Posted by srikanth
on March 10, 2005 at 1:04 PM PST
When was the last time you manually copied data from a Struts Form into a Value Object?
Copying data from one object to another is typically achieved with Commons BeanUtils. However if the source and target object have different structure and different attribute names, BeanUtils cannot do much.
That's where you will fnd OTOM framework helpful. OTOM lets you graphically map one class to another in a Swing UI and create napping metadata. The mapping source code can be then generated using an Ant task at build time. Sounds useful..? Take a look - http://otom.dev.java.net
Enterprise applications are all about data manipulation. Data flows through the system from one tier to another.

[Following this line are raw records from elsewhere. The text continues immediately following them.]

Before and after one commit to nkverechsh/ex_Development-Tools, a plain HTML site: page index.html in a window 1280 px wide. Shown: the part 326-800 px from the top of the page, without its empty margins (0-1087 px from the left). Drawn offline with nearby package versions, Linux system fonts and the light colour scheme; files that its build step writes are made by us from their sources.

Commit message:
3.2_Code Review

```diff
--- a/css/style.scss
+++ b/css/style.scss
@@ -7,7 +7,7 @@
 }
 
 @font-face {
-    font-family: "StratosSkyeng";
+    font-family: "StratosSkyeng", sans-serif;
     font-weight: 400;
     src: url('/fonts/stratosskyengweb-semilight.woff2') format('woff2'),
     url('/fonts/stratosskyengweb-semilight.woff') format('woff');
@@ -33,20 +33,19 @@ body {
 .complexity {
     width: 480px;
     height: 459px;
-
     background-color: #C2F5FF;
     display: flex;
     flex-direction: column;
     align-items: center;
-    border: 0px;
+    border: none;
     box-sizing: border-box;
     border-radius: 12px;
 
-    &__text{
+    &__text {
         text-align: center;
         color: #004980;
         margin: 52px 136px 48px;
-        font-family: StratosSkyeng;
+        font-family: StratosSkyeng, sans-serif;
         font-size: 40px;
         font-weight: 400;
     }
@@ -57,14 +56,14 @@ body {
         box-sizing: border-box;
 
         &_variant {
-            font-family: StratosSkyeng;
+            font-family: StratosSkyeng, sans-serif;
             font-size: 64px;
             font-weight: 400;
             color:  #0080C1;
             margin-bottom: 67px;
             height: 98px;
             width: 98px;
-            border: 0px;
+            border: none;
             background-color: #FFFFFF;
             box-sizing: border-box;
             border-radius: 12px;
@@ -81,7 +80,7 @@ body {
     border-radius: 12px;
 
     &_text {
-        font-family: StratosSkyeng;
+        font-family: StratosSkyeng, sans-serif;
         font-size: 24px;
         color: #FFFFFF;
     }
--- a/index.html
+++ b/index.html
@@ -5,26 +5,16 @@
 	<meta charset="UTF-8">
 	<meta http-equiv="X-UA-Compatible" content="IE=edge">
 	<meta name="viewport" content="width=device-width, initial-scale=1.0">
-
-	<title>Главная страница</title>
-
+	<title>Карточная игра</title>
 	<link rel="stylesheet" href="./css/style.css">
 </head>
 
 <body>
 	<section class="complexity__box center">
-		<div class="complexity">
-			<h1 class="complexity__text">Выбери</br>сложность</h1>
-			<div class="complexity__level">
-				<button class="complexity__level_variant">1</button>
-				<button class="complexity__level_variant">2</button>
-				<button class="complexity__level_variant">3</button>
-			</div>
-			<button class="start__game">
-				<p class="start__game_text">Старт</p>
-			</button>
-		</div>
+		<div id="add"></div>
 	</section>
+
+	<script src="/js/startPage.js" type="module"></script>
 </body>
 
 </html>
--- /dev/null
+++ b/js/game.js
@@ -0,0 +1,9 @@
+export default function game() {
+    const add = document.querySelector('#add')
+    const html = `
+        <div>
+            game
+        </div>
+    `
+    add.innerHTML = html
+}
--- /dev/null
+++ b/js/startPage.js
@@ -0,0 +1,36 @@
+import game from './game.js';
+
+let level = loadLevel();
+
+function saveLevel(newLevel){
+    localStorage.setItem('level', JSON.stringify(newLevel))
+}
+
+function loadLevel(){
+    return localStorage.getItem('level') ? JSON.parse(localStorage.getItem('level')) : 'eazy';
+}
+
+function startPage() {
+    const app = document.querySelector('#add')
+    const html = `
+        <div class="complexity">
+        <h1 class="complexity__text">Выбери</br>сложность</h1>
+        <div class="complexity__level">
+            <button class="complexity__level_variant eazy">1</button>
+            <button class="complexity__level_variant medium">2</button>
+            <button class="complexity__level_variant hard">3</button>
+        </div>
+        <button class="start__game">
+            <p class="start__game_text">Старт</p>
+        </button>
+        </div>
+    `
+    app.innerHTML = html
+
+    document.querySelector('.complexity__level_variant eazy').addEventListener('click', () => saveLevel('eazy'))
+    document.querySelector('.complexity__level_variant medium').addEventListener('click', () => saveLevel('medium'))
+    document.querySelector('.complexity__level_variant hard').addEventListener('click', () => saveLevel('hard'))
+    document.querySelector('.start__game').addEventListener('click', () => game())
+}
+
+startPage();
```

Consider a typical J2EE application built using Struts. The user fills out the HTML Form. The data makes its way into a Action Form. The they are copied into Value Objects using Value Object Assemblers (or DTO Assemblers). Then the data is copied into Entity EJBs (if used) and are persisted. The whole process is reversed when user retrieves data.
Traditionally value object assemblers are hand coded. More recently Commons BeanUtils has been used to simplify this tedious and errorprone task of copying data from one object to another. Remember BeanUtils.copyProperties()... However, BeanUtils have some important limitations.
BeanUtils can automatically copy (and convert) properties between objects, when the names of the properties are same between source and target objects. In large projects, this happens a lot as the web tier objects do not match persistence objects in both name and structure simply because they were developed by different groups.
BeanUtils package provides PropertyUtils class that can copy any property between source and target. However you have to explicitly invoke PropertyUtils.getProperty() and PropertyUtils.setProperty(). This works very well in many scenarios (like generic frameworks for example.), but doesn't work when you have to copy data between objects in the absence of mapping metadata. This would be almost like coding target.setXXX(source.getXXX()).
BeanUtils (actually ConvertUtils class) can only convert from String to primitives (such as int, boolean) and basic java.lang objects (such as Integer, String) and vice versa. and nothing else. If you want to convert from java.sql.Timestamp to long (say) or foo.bar.Blah to java.util.Date, you simply cannot. The only extensibility in BeanUtils is to write custom converter from String to foo.bar.Blah and vice versa.
If you are facing a scanarios like one of the following a new framework called OTOM (stands for Object To Object Maping - pronounced as Autumn :-D ) can be a big help.
- Source and target objects have different names and structures
- You have to convert data from and to arbitrary data types
- You want to map data conditionally
Like all of us, I have faced this problem. Being the lazy person that I am, I didn't do anything about it until recently. The truth is that such a need at one of my client scratched my itch.
And so, last week, I rolled out OTOM 0.5. As is evident, it is not complete yet but has most of the features for helping in the above mentioned scenarios. So, how does OTOM work? It is pretty simple actually.
OTOM has a Swing based GUI that allows you to graphically map properties from a source class to target class. Variety of mappings are allowed - Direct Mapping, Type Conversion Mapping, Collection Mapping (to be added) and even Conditional Mapping. The GUI generates a XML mapping file that stores the conversion metadata. The GUI looks as follows:
The mapping metadata is stored in xml format. OTOM uses the concept of repositories to store the metadata. A repository consists of multiple Class Mappings. A Class Mapping stores the mapping information from a source class to a target class. Each ClassMapping has a collection of PropertyMapping correpsonding to mapping of JavaBean properties in the source class to those in the target class. The mapping can be conditional too. All thise can be done through the GUI itself. Writing the GUI as an Eclipse Plugin is still in my radar, but given that my immediate priority was to provide IDE independent GUI, I chose Swing.
The source code for the mapping can then be generated using an Ant task provided. The actual generation is done via Velocity templates. One of the nice features is that the generated code has absolutely no dependency on the OTOM framework. The generated code also does not use reflection as the mapping metadata helps me avoid it.
So, the next time you have to copy data from one object to another, think if you can use OTOM. Typical usages for OTOM include data mapping from Struts ActionForm to ValueObject (or POJO), JAXB generated objects to POJOs and so on. If you have suggestions for improvements, please post it in the project forums.
Spring break might be just a week away, but it still feels like OTOM to me ;-D. But then hey, I am from Austin, TX and there is no such weather as winter down here.